University of Hamburg, Dept. of Food Chemistry, Germany
Max Rubner-Institute, Federal Research Institute of Nutrition and Food, Germany
Jomo Kenyatta University of Agriculture and Technology, Food Science and Technology, Kenya
African leafy vegetables (ALV) are important in securing the food supply and livelihood of smallholder farmers in rural and urban/peri-urban areas. Inadequate postharvest handling, facilities for storage and transport, inappropriate processing methods for product preservation, insufficient hygiene conditions in the markets and poor infrastructure aggravate these problems, causing massive losses. The fermentation of ALVs helps in preparation and extending their shelf life.
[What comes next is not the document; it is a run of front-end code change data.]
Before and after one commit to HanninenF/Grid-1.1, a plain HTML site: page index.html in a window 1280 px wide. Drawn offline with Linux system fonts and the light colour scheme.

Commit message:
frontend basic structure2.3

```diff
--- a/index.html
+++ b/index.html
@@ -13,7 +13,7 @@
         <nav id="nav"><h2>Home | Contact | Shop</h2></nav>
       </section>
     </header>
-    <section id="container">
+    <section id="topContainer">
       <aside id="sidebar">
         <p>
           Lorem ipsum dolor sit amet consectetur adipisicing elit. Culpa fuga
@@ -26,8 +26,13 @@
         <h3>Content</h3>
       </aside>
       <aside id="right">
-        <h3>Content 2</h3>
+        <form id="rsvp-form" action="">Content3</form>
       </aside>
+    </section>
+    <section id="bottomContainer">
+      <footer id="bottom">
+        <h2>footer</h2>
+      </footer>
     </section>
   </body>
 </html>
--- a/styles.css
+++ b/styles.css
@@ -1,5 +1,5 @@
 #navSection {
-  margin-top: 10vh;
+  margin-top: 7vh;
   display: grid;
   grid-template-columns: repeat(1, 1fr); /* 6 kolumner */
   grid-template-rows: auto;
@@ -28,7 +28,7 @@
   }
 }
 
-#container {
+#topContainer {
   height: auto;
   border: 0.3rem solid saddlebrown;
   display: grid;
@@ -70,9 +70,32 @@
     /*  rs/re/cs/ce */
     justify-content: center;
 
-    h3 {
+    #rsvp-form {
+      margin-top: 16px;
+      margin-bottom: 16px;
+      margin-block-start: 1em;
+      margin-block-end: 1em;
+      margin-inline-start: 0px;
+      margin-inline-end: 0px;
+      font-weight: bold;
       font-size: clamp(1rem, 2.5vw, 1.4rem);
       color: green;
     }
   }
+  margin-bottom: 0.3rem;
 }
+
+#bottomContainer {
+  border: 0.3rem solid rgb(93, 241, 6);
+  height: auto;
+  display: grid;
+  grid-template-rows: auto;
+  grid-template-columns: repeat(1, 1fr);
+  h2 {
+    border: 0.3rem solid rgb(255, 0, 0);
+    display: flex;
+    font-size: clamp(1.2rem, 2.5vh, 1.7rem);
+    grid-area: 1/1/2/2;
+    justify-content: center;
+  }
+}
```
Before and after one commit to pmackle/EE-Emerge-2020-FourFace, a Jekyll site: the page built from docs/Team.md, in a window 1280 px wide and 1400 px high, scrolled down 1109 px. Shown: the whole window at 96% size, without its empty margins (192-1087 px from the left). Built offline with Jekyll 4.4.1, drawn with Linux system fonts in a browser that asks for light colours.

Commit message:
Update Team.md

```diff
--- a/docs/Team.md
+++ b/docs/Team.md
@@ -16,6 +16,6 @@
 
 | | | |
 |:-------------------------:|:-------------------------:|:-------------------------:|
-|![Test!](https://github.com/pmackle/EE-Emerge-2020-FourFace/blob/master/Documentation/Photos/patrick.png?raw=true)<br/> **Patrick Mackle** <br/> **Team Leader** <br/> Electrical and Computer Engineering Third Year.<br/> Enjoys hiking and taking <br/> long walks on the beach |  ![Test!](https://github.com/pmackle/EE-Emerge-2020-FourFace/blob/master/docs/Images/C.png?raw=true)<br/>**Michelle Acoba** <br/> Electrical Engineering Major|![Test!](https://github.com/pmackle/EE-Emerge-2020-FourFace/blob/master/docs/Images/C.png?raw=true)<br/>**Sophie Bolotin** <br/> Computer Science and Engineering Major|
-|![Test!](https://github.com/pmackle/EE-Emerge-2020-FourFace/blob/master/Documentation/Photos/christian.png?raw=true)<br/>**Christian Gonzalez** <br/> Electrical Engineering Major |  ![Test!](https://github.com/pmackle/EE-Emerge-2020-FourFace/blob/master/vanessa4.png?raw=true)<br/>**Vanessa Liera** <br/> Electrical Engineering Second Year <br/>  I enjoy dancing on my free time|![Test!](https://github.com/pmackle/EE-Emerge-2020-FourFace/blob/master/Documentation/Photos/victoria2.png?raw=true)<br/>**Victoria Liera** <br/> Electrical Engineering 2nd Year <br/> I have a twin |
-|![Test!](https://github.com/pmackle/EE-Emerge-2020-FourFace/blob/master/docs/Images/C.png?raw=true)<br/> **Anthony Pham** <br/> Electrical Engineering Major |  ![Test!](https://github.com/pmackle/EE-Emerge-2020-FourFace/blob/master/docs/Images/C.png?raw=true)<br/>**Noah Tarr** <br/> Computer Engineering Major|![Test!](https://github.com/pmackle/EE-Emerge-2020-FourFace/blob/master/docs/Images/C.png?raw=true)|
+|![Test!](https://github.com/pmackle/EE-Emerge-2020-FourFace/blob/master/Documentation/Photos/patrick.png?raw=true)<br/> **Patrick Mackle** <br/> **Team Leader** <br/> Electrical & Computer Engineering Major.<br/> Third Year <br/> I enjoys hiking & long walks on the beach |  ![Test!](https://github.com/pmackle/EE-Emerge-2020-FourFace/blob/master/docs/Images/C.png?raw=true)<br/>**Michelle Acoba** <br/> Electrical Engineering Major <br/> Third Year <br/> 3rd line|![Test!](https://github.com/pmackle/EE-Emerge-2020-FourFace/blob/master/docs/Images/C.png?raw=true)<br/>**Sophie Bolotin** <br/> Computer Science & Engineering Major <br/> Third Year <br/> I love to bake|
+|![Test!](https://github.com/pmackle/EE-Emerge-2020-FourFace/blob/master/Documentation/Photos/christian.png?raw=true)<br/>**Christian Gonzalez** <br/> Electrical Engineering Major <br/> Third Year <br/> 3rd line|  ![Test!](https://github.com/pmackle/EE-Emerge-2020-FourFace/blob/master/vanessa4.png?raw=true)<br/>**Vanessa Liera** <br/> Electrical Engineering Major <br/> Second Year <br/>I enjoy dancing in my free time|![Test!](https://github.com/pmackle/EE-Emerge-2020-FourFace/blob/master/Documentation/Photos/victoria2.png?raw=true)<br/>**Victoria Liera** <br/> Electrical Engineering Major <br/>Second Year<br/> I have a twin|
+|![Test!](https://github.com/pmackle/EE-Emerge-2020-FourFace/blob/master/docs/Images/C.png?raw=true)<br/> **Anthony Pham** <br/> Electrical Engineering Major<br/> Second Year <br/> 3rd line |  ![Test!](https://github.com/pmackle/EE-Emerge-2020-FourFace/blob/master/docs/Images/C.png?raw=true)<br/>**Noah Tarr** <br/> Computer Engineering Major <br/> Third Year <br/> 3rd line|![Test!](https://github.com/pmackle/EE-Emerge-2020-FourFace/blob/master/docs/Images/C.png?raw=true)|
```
Cowpea (Vigna unguiculata) and African nightshade (Solanum scabrum) leaves were fermented in three batches of 20 g, 100 g and 1kg to test six different lactic acid bacterial starters (inoculum  cfu ml at different brine concentrations. To determine the role of the starter cultures to inhibit the pathogens Listeria monocytogenes and Salmonella Enteritidis, 100 g of leaves were fermented in 1 L beakers with starter combinations of Leuconostoc mesenteroides ssp. mesenteroides and Lactobacillus plantarum. The largest fermentation assay was carried out in 5 liters clay pots with Lactobacillus plantarum and Lactobacillus fermentum. The pH values and microbial counts of total bacteria, lactic acid bacteria, enterobacteria, yeast and molds were determined at 0, 24, 48, 72 and 144 h. The optimal fermentation conditions were achieved with L. plantarum, L. mesenteroides ssp. mesenteroides, Lactococcus lactis and L. fermentum. A combination of salt and sugar (3% each) as brine led to the quickest and deepest pH-values. The starters reduced the pH below 4 within 24 h, which makes these ideal candidates as starter cultures to inhibit the growth of spoilage and pathogenic microorganisms. In the scaled-up challenge test, the combination of the starter strains L. plantarum and L. mesenteroides ssp. mesenteroides successfully inhibited the growth of L. monocytogenes and Salmonella Enteritidis by reducing the pH below 4 within 48 h. In the 5 L fermentation assay, the batch with the inoculated lactic acid bacterial starter strains showed a strong decrease of pH value to 3.7 within 24 h in contrast to the control. Enterobacteria were inhibited after 24 h, and no yeast and molds could be detected. Thus, the fermentation of cowpea and nightshade leaves with selected starter cultures showed an improved status of food hygiene and safety.
Keywords: African indigenous vegetables, fermentation, lactic acid bacteria, safety